# RECORD EXCERPTS:
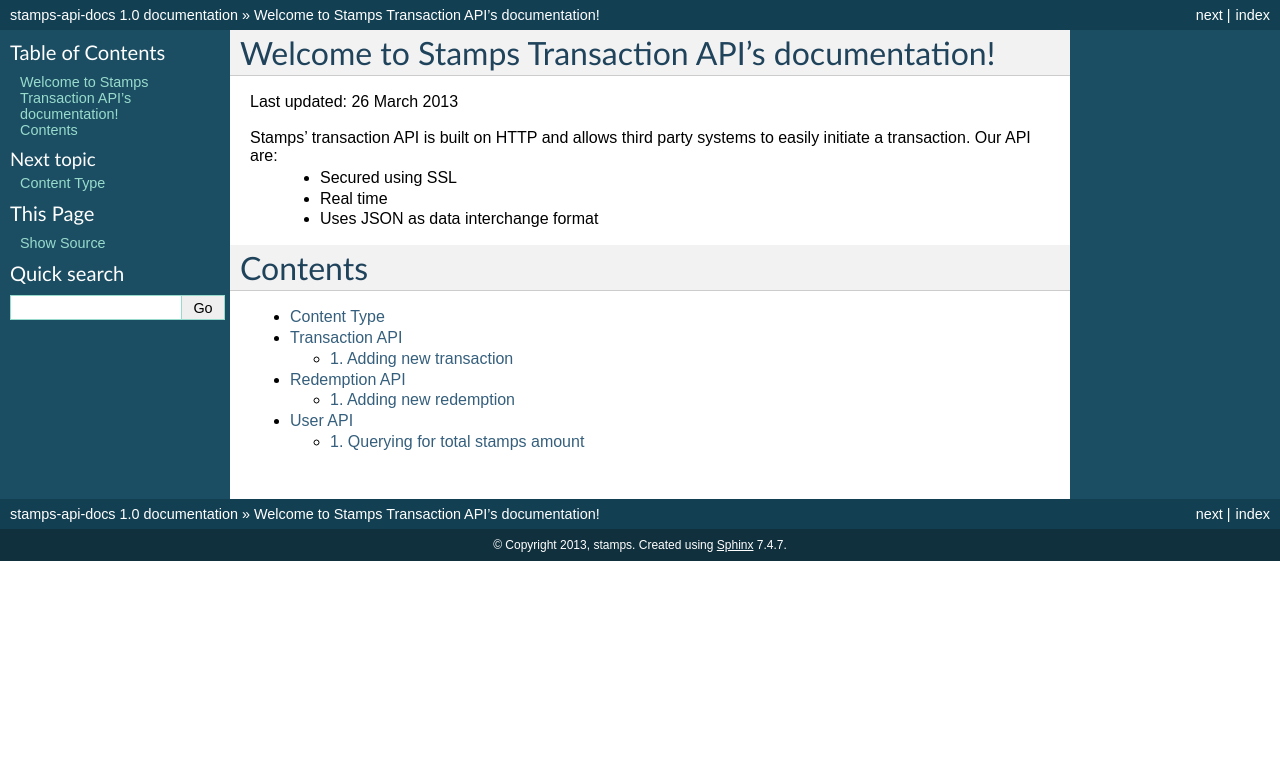
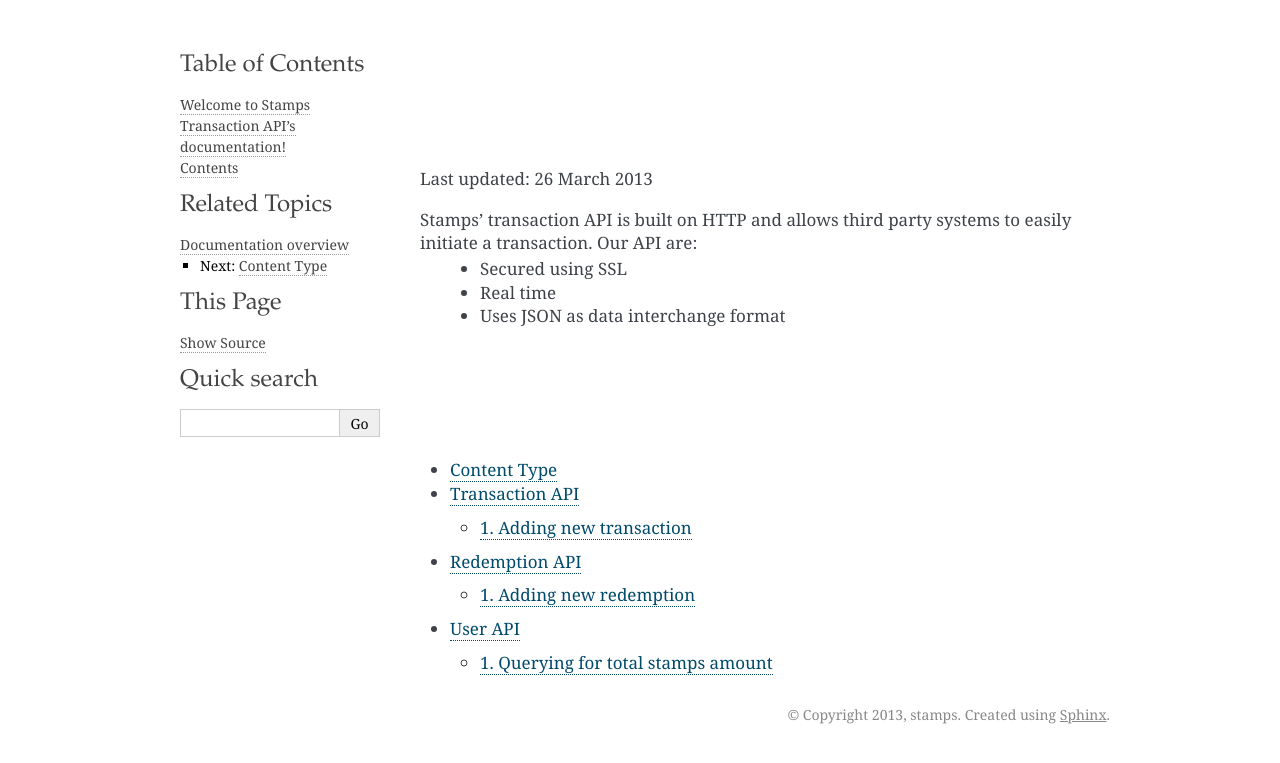
Before and after one commit to ui/stamps-api-docs, a Sphinx documentation site: the page built from source/index.rst, in a window 1280 px wide. Shown: the top 763 px of the page. Built offline with Sphinx 7.4.7, drawn with Linux system fonts in a browser that asks for light colours.

Commit message:
use flask style

```diff
--- /dev/null
+++ b/source/_templates/sidebarintro.html
@@ -0,0 +1,29 @@
+<h1>Python Guide.</h1>
+<p>
+  This opinionated guide exists to provide both novice and expert Python developers a best-practice handbook to the installation, configuration, and usage of Python on a daily basis.
+</p>
+
+<h3>Donate</h3>
+<p>
+    If you enjoy this guide, consider supporting the author <a href="https://www.gittip.com/kennethreitz/">on Gittip</a>:
+</p>
+<p>
+  <iframe style="border: 0; margin: 0; padding: 0;"
+      src="https://www.gittip.com/kennethreitz/widget.html"
+      width="48pt" height="20pt"></iframe>
+</p>
+
+<h3>Feedback</h3>
+<p>
+  Feedback is greatly appreciated. If you have any questions, comments,
+  random praise, or anonymous threats, <a href="mailto:me@kennethreitz.com">
+  shoot me an email</a>.
+</p>
+
+
+<h3>Useful Links</h3>
+<ul>
+  <li><a href="http://python-guide.org/">The Guide Website</a></li>
+  <li><a href="http://github.com/kennethreitz/python-guide">The Guide @ GitHub</a></li>
+  <li><a href="http://github.com/kennethreitz/python-guide/issues">Issue Tracker</a></li>
+</ul>
--- /dev/null
+++ b/source/_templates/sidebarlogo.html
@@ -0,0 +1,14 @@
+<h1><a href="http://python-guide.org">Python Guide.</a></h1>
+<p>
+  This opinionated guide exists to provide both novice and expert Python developers a best-practice handbook to the installation, configuration, and usage of Python on a daily basis.
+</p>
+
+<h3>Donate</h3>
+<p>
+    If you enjoy this guide, consider supporting the author <a href="https://www.gittip.com/kennethreitz/">on Gittip</a>:
+</p>
+<p>
+  <iframe style="border: 0; margin: 0; padding: 0;"
+      src="https://www.gittip.com/kennethreitz/widget.html"
+      width="48pt" height="20pt"></iframe>
+</p>
--- /dev/null
+++ b/source/_themes/flask/layout.html
@@ -0,0 +1,25 @@
+{%- extends "basic/layout.html" %}
+{%- block extrahead %}
+  {{ super() }}
+  {% if theme_touch_icon %}
+  <link rel="apple-touch-icon" href="{{ pathto('_static/' ~ theme_touch_icon, 1) }}" />
+  {% endif %}
+  <link media="only screen and (max-device-width: 480px)" href="{{
+    pathto('_static/small_flask.css', 1) }}" type= "text/css" rel="stylesheet" />
+{% endblock %}
+{%- block relbar2 %}{% endblock %}
+{% block header %}
+  {{ super() }}
+  {% if pagename == 'index' %}
+  <div class=indexwrapper>
+  {% endif %}
+{% endblock %}
+{%- block footer %}
+  <div class="footer">
+    &copy; Copyright {{ copyright }}.
+    Created using <a href="http://sphinx.pocoo.org/">Sphinx</a>.
+  </div>
+  {% if pagename == 'index' %}
+  </div>
+  {% endif %}
+{%- endblock %}
--- /dev/null
+++ b/source/_themes/flask/relations.html
@@ -0,0 +1,19 @@
+<h3>Related Topics</h3>
+<ul>
+  <li><a href="{{ pathto(master_doc) }}">Documentation overview</a><ul>
+  {%- for parent in parents %}
+  <li><a href="{{ parent.link|e }}">{{ parent.title }}</a><ul>
+  {%- endfor %}
+    {%- if prev %}
+      <li>Previous: <a href="{{ prev.link|e }}" title="{{ _('previous chapter')
+        }}">{{ prev.title }}</a></li>
+    {%- endif %}
+    {%- if next %}
+      <li>Next: <a href="{{ next.link|e }}" title="{{ _('next chapter')
+        }}">{{ next.title }}</a></li>
+    {%- endif %}
+  {%- for parent in parents %}
+  </ul></li>
+  {%- endfor %}
+  </ul></li>
+</ul>
--- /dev/null
+++ b/source/_themes/flask/static/flasky.css_t
@@ -0,0 +1,395 @@
+/*
+ * flasky.css_t
+ * ~~~~~~~~~~~~
+ *
+ * :copyright: Copyright 2010 by Armin Ronacher.
+ * :license: Flask Design License, see LICENSE for details.
+ */
+
+{% set page_width = '940px' %}
+{% set sidebar_width = '220px' %}
+
+@import url("basic.css");
+
+/* -- page layout ----------------------------------------------------------- */
+
+body {
+    font-family: 'Georgia', serif;
+    font-size: 17px;
+    background-color: white;
+    color: #000;
+    margin: 0;
+    padding: 0;
+}
+
+div.document {
+    width: {{ page_width }};
+    margin: 30px auto 0 auto;
+}
+
+div.documentwrapper {
+    float: left;
+    width: 100%;
+}
+
+div.bodywrapper {
+    margin: 0 0 0 {{ sidebar_width }};
+}
+
+div.sphinxsidebar {
+    width: {{ sidebar_width }};
+}
+
+hr {
+    border: 1px solid #B1B4B6;
+}
+
+div.body {
+    background-color: #ffffff;
+    color: #3E4349;
+    padding: 0 30px 0 30px;
+}
+
+img.floatingflask {
+    padding: 0 0 10px 10px;
+    float: right;
+}
+
+div.footer {
+    width: {{ page_width }};
+    margin: 20px auto 30px auto;
+    font-size: 14px;
+    color: #888;
+    text-align: right;
+}
+
+div.footer a {
+    color: #888;
+}
+
+div.related {
+    display: none;
+}
+
+div.sphinxsidebar a {
+    color: #444;
+    text-decoration: none;
+    border-bottom: 1px dotted #999;
+}
+
+div.sphinxsidebar a:hover {
+    border-bottom: 1px solid #999;
+}
+
+div.sphinxsidebar {
+    font-size: 14px;
+    line-height: 1.5;
+}
+
+div.sphinxsidebarwrapper {
+    padding: 18px 10px;
+}
+
+div.sphinxsidebarwrapper p.logo {
+    padding: 0 0 20px 0;
+    margin: 0;
+    text-align: center;
+}
+
+div.sphinxsidebar h3,
+div.sphinxsidebar h4 {
+    font-family: 'Garamond', 'Georgia', serif;
+    color: #444;
+    font-size: 24px;
+    font-weight: normal;
+    margin: 0 0 5px 0;
+    padding: 0;
+}
+
+div.sphinxsidebar h4 {
+    font-size: 20px;
+}
+
+div.sphinxsidebar h3 a {
+    color: #444;
+}
+
+div.sphinxsidebar p.logo a,
+div.sphinxsidebar h3 a,
+div.sphinxsidebar p.logo a:hover,
+div.sphinxsidebar h3 a:hover {
+    border: none;
+}
+
+div.sphinxsidebar p {
+    color: #555;
+    margin: 10px 0;
+}
+
+div.sphinxsidebar ul {
+    margin: 10px 0;
+    padding: 0;
+    color: #000;
+}
+
+div.sphinxsidebar input {
+    border: 1px solid #ccc;
+    font-family: 'Georgia', serif;
+    font-size: 1em;
+}
+
+/* -- body styles ----------------------------------------------------------- */
+
+a {
+    color: #004B6B;
+    text-decoration: underline;
+}
+
+a:hover {
+    color: #6D4100;
+    text-decoration: underline;
+}
+
+div.body h1,
+div.body h2,
+div.body h3,
+div.body h4,
+div.body h5,
+div.body h6 {
+    font-family: 'Garamond', 'Georgia', serif;
+    font-weight: normal;
+    margin: 30px 0px 10px 0px;
+    padding: 0;
+}
+
+{% if theme_index_logo %}
+div.indexwrapper h1 {
+    text-indent: -999999px;
+    background: url({{ theme_index_logo }}) no-repeat center center;
+    height: {{ theme_index_logo_height }};
+}
+{% endif %}
+
+div.body h1 { margin-top: 0; padding-top: 0; font-size: 240%; }
+div.body h2 { font-size: 180%; }
+div.body h3 { font-size: 150%; }
+div.body h4 { font-size: 130%; }
+div.body h5 { font-size: 100%; }
+div.body h6 { font-size: 100%; }
+
+a.headerlink {
+    color: #ddd;
+    padding: 0 4px;
+    text-decoration: none;
+}
+
+a.headerlink:hover {
+    color: #444;
+    background: #eaeaea;
+}
+
+div.body p, div.body dd, div.body li {
+    line-height: 1.4em;
+}
+
+div.admonition {
+    background: #fafafa;
+    margin: 20px -30px;
+    padding: 10px 30px;
+    border-top: 1px solid #ccc;
+    border-bottom: 1px solid #ccc;
+}
+
+div.admonition tt.xref, div.admonition a tt {
+    border-bottom: 1px solid #fafafa;
+}
+
+dd div.admonition {
+    margin-left: -60px;
+    padding-left: 60px;
+}
+
+div.admonition p.admonition-title {
+    font-family: 'Garamond', 'Georgia', serif;
+    font-weight: normal;
+    font-size: 24px;
+    margin: 0 0 10px 0;
+    padding: 0;
+    line-height: 1;
+}
+
+div.admonition p.last {
+    margin-bottom: 0;
+}
+
+div.highlight {
+    background-color: white;
+}
+
+dt:target, .highlight {
+    background: #FAF3E8;
+}
+
+div.note {
+    background-color: #eee;
+    border: 1px solid #ccc;
+}
+
+div.seealso {
+    background-color: #ffc;
+    border: 1px solid #ff6;
+}
+
+div.topic {
+    background-color: #eee;
+}
+
+p.admonition-title {
+    display: inline;
+}
+
+p.admonition-title:after {
+    content: ":";
+}
+
+pre, tt {
+    font-family: 'Consolas', 'Menlo', 'Deja Vu Sans Mono', 'Bitstream Vera Sans Mono', monospace;
+    font-size: 0.9em;
+}
+
+img.screenshot {
+}
+
+tt.descname, tt.descclassname {
+    font-size: 0.95em;
+}
+
+tt.descname {
+    padding-right: 0.08em;
+}
+
+img.screenshot {
+    -moz-box-shadow: 2px 2px 4px #eee;
+    -webkit-box-shadow: 2px 2px 4px #eee;
+    box-shadow: 2px 2px 4px #eee;
+}
+
+table.docutils {
+    border: 1px solid #888;
+    -moz-box-shadow: 2px 2px 4px #eee;
+    -webkit-box-shadow: 2px 2px 4px #eee;
+    box-shadow: 2px 2px 4px #eee;
+}
+
+table.docutils td, table.docutils th {
+    border: 1px solid #888;
+    padding: 0.25em 0.7em;
+}
+
+table.field-list, table.footnote {
+    border: none;
+    -moz-box-shadow: none;
+    -webkit-box-shadow: none;
+    box-shadow: none;
+}
+
+table.footnote {
+    margin: 15px 0;
+    width: 100%;
+    border: 1px solid #eee;
+    background: #fdfdfd;
+    font-size: 0.9em;
+}
+
+table.footnote + table.footnote {
+    margin-top: -15px;
+    border-top: none;
+}
+
+table.field-list th {
+    padding: 0 0.8em 0 0;
+}
+
+table.field-list td {
+    padding: 0;
+}
+
+table.footnote td.label {
+    width: 0px;
+    padding: 0.3em 0 0.3em 0.5em;
+}
+
+table.footnote td {
+    padding: 0.3em 0.5em;
+}
+
+dl {
+    margin: 0;
+    padding: 0;
+}
+
+dl dd {
+    margin-left: 30px;
+}
+
+blockquote {
+    margin: 0 0 0 30px;
+    padding: 0;
+}
+
+ul, ol {
+    margin: 10px 0 10px 30px;
+    padding: 0;
+}
+
+pre {
+    background: #eee;
+    padding: 7px 30px;
+    margin: 15px -30px;
+    line-height: 1.3em;
+}
+
+dl pre, blockquote pre, li pre {
+    margin-left: -60px;
+    padding-left: 60px;
+}
+
+dl dl pre {
+    margin-left: -90px;
+    padding-left: 90px;
+}
+
+tt {
+    background-color: #ecf0f3;
+    color: #222;
+    /* padding: 1px 2px; */
+}
+
+tt.xref, a tt {
+    background-color: #FBFBFB;
+    border-bottom: 1px solid white;
+}
+
+a.reference {
+    text-decoration: none;
+    border-bottom: 1px dotted #004B6B;
+}
+
+a.reference:hover {
+    border-bottom: 1px solid #6D4100;
+}
+
+a.footnote-reference {
+    text-decoration: none;
+    font-size: 0.7em;
+    vertical-align: top;
+    border-bottom: 1px dotted #004B6B;
+}
+
+a.footnote-reference:hover {
+    border-bottom: 1px solid #6D4100;
+}
+
+a:hover tt {
+    background: #EEE;
+}
--- /dev/null
+++ b/source/_themes/flask/static/small_flask.css
@@ -0,0 +1,70 @@
+/*
+ * small_flask.css_t
+ * ~~~~~~~~~~~~~~~~~
+ *
+ * :copyright: Copyright 2010 by Armin Ronacher.
+ * :license: Flask Design License, see LICENSE for details.
+ */
+
+body {
+    margin: 0;
+    padding: 20px 30px;
+}
+
+div.documentwrapper {
+    float: none;
+    background: white;
+}
+
+div.sphinxsidebar {
+    display: block;
+    float: none;
+    width: 102.5%;
+    margin: 50px -30px -20px -30px;
+    padding: 10px 20px;
+    background: #333;
+    color: white;
+}
+
+div.sphinxsidebar h3, div.sphinxsidebar h4, div.sphinxsidebar p,
+div.sphinxsidebar h3 a {
+    color: white;
+}
+
+div.sphinxsidebar a {
+    color: #aaa;
+}
+
+div.sphinxsidebar p.logo {
+    display: none;
+}
+
+div.document {
+    width: 100%;
+    margin: 0;
+}
+
+div.related {
+    display: block;
+    margin: 0;
+    padding: 10px 0 20px 0;
+}
+
+div.related ul,
+div.related ul li {
+    margin: 0;
+    padding: 0;
+}
+
+div.footer {
+    display: none;
+}
+
+div.bodywrapper {
+    margin: 0;
+}
+
+div.body {
+    min-height: 0;
+    padding: 0;
+}
--- /dev/null
+++ b/source/_themes/flask/theme.conf
@@ -0,0 +1,9 @@
+[theme]
+inherit = basic
+stylesheet = flasky.css
+pygments_style = flask_theme_support.FlaskyStyle
+
+[options]
+index_logo = ''
+index_logo_height = 120px
+touch_icon =
--- a/source/conf.py
+++ b/source/conf.py
@@ -91,7 +91,9 @@ pygments_style = 'sphinx'
 
 # The theme to use for HTML and HTML Help pages.  See the documentation for
 # a list of builtin themes.
-html_theme = 'default'
+sys.path.append(os.path.abspath('_themes'))
+html_theme_path = ['_themes']
+html_theme = 'flask'
 
 # Theme options are theme-specific and customize the look and feel of a theme
 # further.  For a list of options available for each theme, see the
```
Also changed, not shown: 1 other file.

# WORK ORDER:
Whenever a line in the entries holds the word "left", copy that line.

# RESPONSE AREA:
+    float: left;
+    margin-left: -60px;
+    padding-left: 60px;
+    margin-left: 30px;
+    margin-left: -60px;
+    padding-left: 60px;
+    margin-left: -90px;
+    padding-left: 90px;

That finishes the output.